Exercise =>
Hunt for the word "height" across the entries below, copying each line that holds it.

Data =>
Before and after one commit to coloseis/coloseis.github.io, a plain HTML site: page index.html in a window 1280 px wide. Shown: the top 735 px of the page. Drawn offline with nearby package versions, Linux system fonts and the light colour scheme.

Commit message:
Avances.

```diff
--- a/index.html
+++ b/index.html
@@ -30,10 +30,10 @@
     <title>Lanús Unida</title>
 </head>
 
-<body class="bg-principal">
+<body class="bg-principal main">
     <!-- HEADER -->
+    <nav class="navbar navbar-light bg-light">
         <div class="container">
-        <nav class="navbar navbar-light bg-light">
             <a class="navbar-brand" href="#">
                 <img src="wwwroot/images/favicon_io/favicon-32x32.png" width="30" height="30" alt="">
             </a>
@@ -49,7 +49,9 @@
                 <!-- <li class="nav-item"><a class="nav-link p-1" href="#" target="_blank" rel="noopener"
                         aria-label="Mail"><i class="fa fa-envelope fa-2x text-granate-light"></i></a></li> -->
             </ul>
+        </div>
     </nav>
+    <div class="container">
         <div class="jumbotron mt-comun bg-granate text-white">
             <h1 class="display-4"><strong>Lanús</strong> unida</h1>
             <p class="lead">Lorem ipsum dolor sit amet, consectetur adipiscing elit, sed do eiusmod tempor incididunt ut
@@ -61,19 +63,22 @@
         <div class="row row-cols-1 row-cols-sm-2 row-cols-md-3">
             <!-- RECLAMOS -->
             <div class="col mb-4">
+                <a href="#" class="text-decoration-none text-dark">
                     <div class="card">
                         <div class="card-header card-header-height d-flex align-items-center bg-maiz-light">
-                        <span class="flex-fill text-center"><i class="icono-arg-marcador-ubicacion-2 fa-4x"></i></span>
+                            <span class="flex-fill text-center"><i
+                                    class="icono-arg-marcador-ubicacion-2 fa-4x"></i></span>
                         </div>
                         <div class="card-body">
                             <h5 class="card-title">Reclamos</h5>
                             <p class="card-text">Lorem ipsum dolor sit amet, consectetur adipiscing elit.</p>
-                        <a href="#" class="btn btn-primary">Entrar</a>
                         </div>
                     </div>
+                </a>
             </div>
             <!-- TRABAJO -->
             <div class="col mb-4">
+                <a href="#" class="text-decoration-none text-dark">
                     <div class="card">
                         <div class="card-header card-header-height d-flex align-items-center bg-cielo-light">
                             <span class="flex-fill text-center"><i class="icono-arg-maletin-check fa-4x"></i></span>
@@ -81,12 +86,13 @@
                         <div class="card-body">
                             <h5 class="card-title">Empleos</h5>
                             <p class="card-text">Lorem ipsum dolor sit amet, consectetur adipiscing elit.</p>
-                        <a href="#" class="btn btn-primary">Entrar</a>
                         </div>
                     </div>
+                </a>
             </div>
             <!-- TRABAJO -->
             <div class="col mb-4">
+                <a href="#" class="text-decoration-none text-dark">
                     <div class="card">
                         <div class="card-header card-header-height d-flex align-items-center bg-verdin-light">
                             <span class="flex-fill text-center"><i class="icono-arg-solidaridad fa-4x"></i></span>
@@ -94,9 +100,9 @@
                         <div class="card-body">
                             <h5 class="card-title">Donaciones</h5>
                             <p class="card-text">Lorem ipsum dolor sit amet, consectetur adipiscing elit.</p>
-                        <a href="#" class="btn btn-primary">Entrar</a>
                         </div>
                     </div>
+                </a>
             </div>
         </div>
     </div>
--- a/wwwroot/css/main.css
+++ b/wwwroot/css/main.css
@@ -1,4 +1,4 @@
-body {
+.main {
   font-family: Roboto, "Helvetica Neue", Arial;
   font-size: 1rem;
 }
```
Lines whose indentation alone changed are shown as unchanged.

...

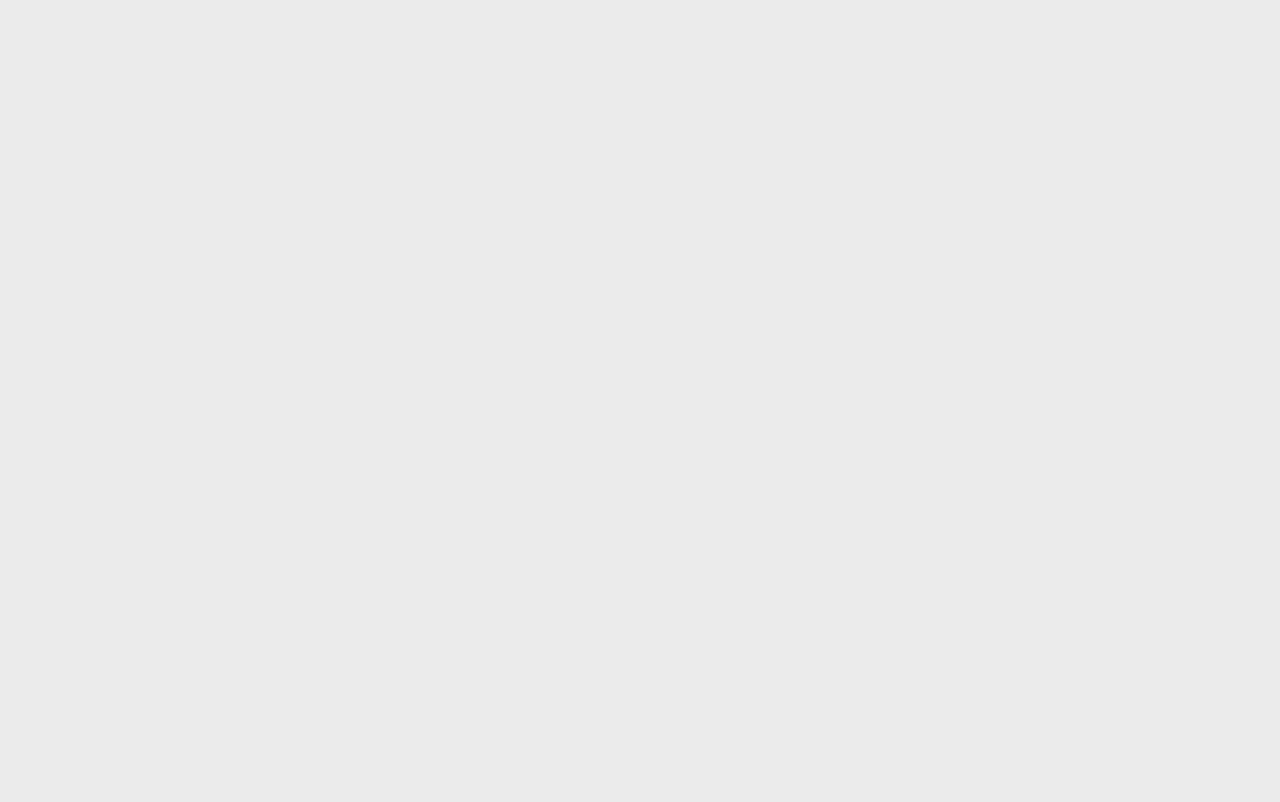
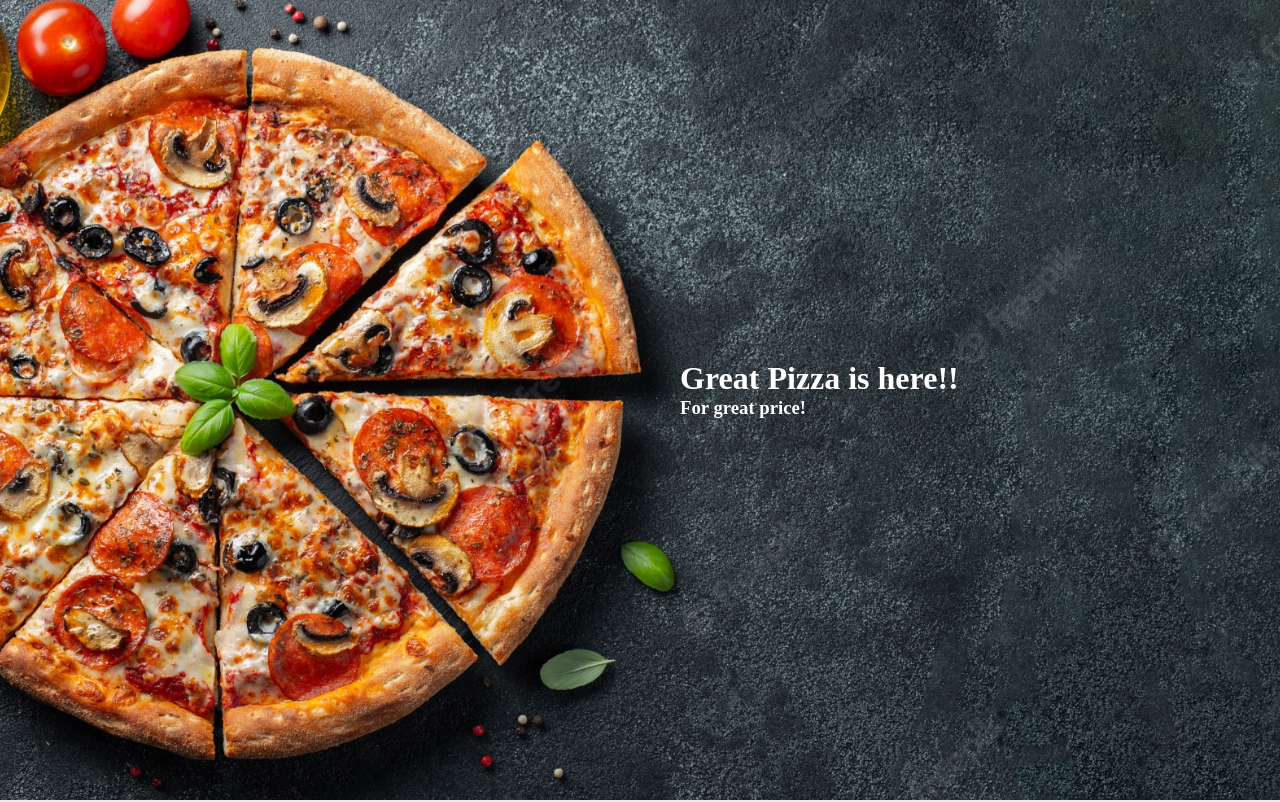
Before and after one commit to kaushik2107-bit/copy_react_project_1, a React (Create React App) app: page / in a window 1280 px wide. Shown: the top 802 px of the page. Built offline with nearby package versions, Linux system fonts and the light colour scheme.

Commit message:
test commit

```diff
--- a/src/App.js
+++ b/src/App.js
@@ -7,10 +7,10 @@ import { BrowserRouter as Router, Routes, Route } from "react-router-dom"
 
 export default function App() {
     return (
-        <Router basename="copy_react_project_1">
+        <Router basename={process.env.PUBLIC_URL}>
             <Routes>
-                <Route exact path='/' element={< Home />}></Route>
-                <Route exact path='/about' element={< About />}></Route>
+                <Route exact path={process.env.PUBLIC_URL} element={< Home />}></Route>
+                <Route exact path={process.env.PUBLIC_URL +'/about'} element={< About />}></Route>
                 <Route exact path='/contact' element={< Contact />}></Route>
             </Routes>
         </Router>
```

Worked solution =>
                 <img src="wwwroot/images/favicon_io/favicon-32x32.png" width="30" height="30" alt="">
                         <div class="card-header card-header-height d-flex align-items-center bg-maiz-light">
                         <div class="card-header card-header-height d-flex align-items-center bg-cielo-light">
                         <div class="card-header card-header-height d-flex align-items-center bg-verdin-light">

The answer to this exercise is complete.